More than 6,000 people have been detained since the coup, and journalists are one of many groups being targeted.
Danny Fenster, an American journalist arrested last month by Myanmar authorities, has made an appearance in a special court in the prison where he is being held, his employer said.
However, US consular officials are still being denied access to Fenster, State Department spokesman Ned Price said on Thursday.
A statement from Frontier Myanmar, the current affairs magazine where Fenster is managing editor, said he faces a charge of incitement, which carries a potential three-year prison term.
The charge, used frequently against dissidents and journalists, criminalises “any attempt to cause fear, spread false news, or agitate directly or indirectly a criminal offense against a government employee”.

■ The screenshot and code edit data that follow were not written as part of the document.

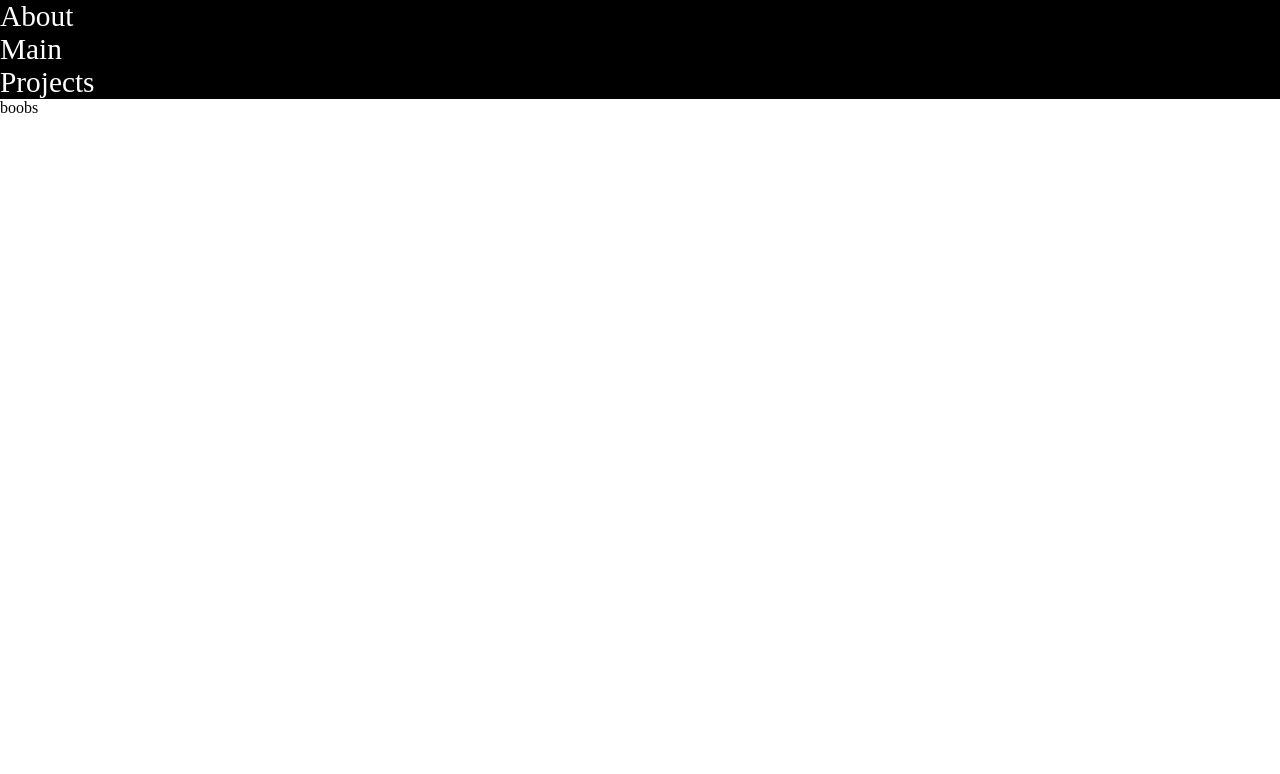
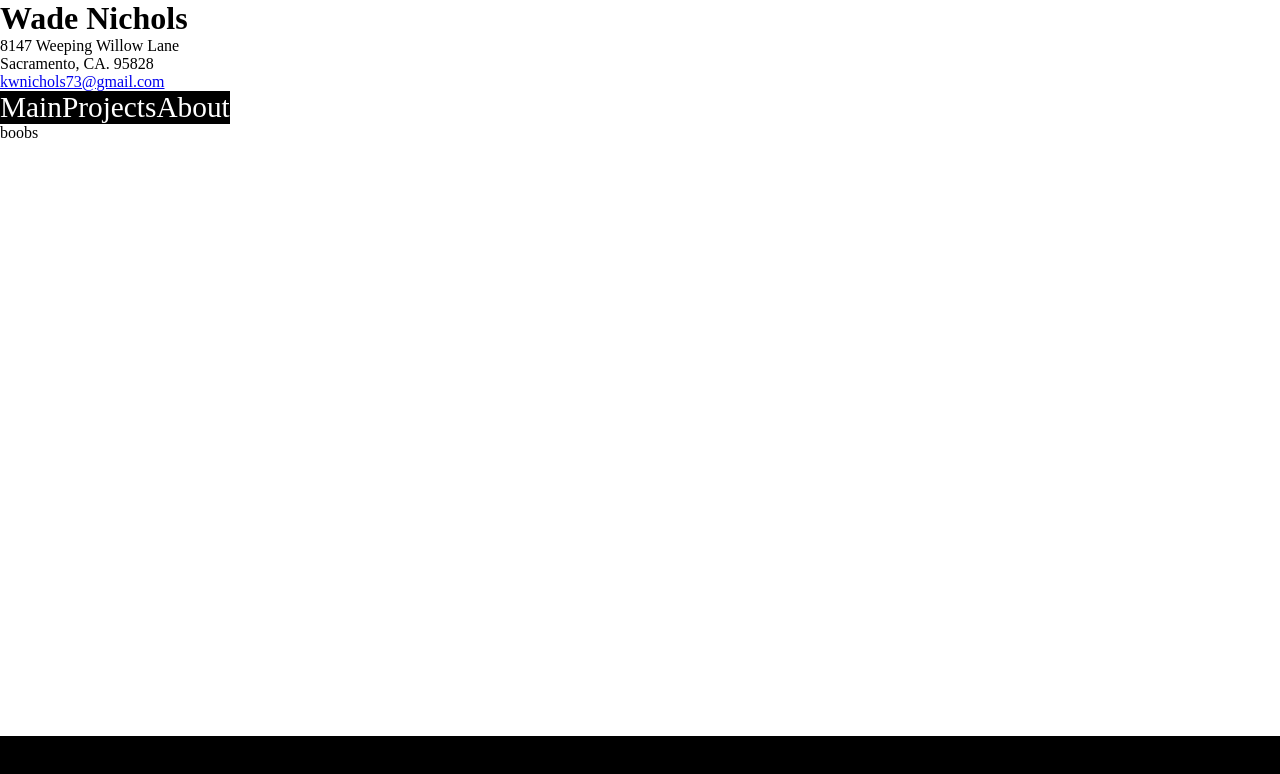
Before and after one commit to WadeNichols/portfolio, a React (Create React App) app: page /projects in a window 1280 px wide. Shown: the top 774 px of the page. Built offline with nearby package versions, Linux system fonts and the light colour scheme.

Commit message:
restarting computer, just being safe

```diff
--- a/src/App.js
+++ b/src/App.js
@@ -2,7 +2,9 @@ import React, { Component } from 'react';
 
 //my components
 import Navbar from './Navbar'
+import Footer from './Footer'
 import SwitchPage from './SwitchPage'
+import Header from './Header'
 import './styles.css';
 
 
@@ -10,8 +12,10 @@ class App extends Component {
   render() {
     return (
       <div >
+        <Header />
         <Navbar />
         <SwitchPage />
+        <Footer />
       </div>
     );
   }
--- /dev/null
+++ b/src/Footer.js
@@ -0,0 +1,9 @@
+import React from "react";
+
+function Footer() {
+  return (
+  <div className="footer">hey</div>
+  )
+}
+
+export default Footer;
--- /dev/null
+++ b/src/Header.js
@@ -0,0 +1,14 @@
+import React from 'react'
+
+function Header() {
+    return (
+        <div className='header'>
+            <h1>Wade Nichols</h1>
+            <p>8147 Weeping Willow Lane</p>
+            <p>Sacramento, CA. 95828</p>
+            <a type="email" href='mailto:kwnichols73@gmail.com?&subject=Resume%20Request'>kwnichols73@gmail.com</a>
+        </div>
+    )
+}
+
+export default Header
--- a/src/Navbar.js
+++ b/src/Navbar.js
@@ -7,9 +7,9 @@ import { Link } from "react-router-dom";
 export default function Navbar() {
   return (
     <nav className='navbar-container'>
-        <Link className='navbar' to={'/about'}>About<br/>Main<br/>Projects</Link>
-        {/* <Link className='navbar' to={'/'}>Main</Link> */}
-        {/* <Link className='navbar' to={'/projects'}>Projects</Link> */}
+        <Link className='navbar' to={'/'}>Main</Link>
+        <Link className='navbar' to={'/projects'}>Projects</Link>
+        <Link className='navbar' to={'/about'}>About</Link>
     </nav>
   );
 }
--- a/src/styles.css
+++ b/src/styles.css
@@ -5,7 +5,7 @@
 /* Header Styles */
 .navbar-container  {
   text-decoration: none;
-  display: flex;
+  display: inline-block;
   justify-content: space-between;
   background-color: black;
   color: white;
@@ -16,3 +16,14 @@
   color: white;
   text-decoration: none
 }
+
+/* Footer Styles */
+.footer {
+  position: fixed;
+  left: 0;
+  bottom: 0;
+  background-color: black;
+  width: 100%;
+  height: 4em;
+
+}
```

The magazine said it did not know the reason for the charge.
“We know that Danny has done nothing to warrant this charge,” Frontier Myanmar said in a statement. “We condemn his detention and demand his immediate and unconditional release.”
“Finally some movement, but our frustration is mounting,” Fenster’s brother Bryan wrote on Twitter. “A hearing without official communication with the US Consulate or our family. Continued detainment without access to legal counsel or official charges against him. Denial of US Consulate access to both Danny and his hearing, despite repeated requests over the past 25 days.”
The military, which seized power from the elected government on February 1, has tried to silence independent news media by withdrawing the licences they must obtain to publish or broadcast and by arresting dozens of journalists. Satellite television has also been banned and internet services curtailed.
Another US journalist, Nathan Maung – who was also arrested in Myanmar, has been returned to the US after his release earlier this month, Price said on a Thursday briefing call with reporters.
“We are doing everything we can to see to it that Danny Fenster is reunited with his family,” Price said. “We are, of course, very gratified by the release and the safe return of Nathan Maung, who recently arrived back in the United States and has had an opportunity to meet and to speak with senior Department of State officials.”
Myanmar has been in crisis since the February coup and the generals have struggled to impose order amid mass protests against their rule and a civil disobedience movement that has paralysed parts of the economy.
Clashes have also intensified in Myanmar’s restive border areas where decades-long conflicts with ethnic armed groups have reignited. Some protesters have also sought training with the armed groups, while the National Unity Government (NUG) – a parallel administration made up of the elected politicians who were overthrown by the generals – said in May it would set up a national level People’s Defence Force.
The military regime has blamed the violence on “terrorists” and arrested more than 6,000 people since the coup, according to the Assistance Association for Political Prisoners, a human rights group. Some 865 people have been killed, although the military says the figure is lower.
The United Nations in Myanmar said on Thursday it was alarmed by recent acts of violence that illustrated a “sharp deterioration of the human rights environment”.
It highlighted the discovery of mass graves, and the burning of Kin Ma village this week that witnesses said was carried out by security forces.
Although the bulk of international criticism has been directed at the regime, there are also concerns about the conduct of rebel forces and recently formed guerrilla movements.
An ethnic political group fighting the army in the east has said it will investigate accusations in state-run media that its forces abducted a group of 47 people last month, and killed 25 of them.
The state-run Global New Light of Myanmar newspaper and army controlled Myawaddy Television this week showed pictures of what appeared to be 25 bodies in a forest clearing and accused fighters from the Karen National Defence Organisation (KNDO) of carrying out the atrocity.
The Karen National Union, the KNDO’s political wing, said in a letter dated June 16 that its investigation aimed to establish the truth.
“The Karen National Union follows the Geneva Convention which doesn’t accept killing civilians during armed fighting,” it said.
The UN General Assembly is set on Friday to call for a stop to the flow of arms to Myanmar, as well as to urge the military to respect the results of November’s election and release political detainees, diplomats said.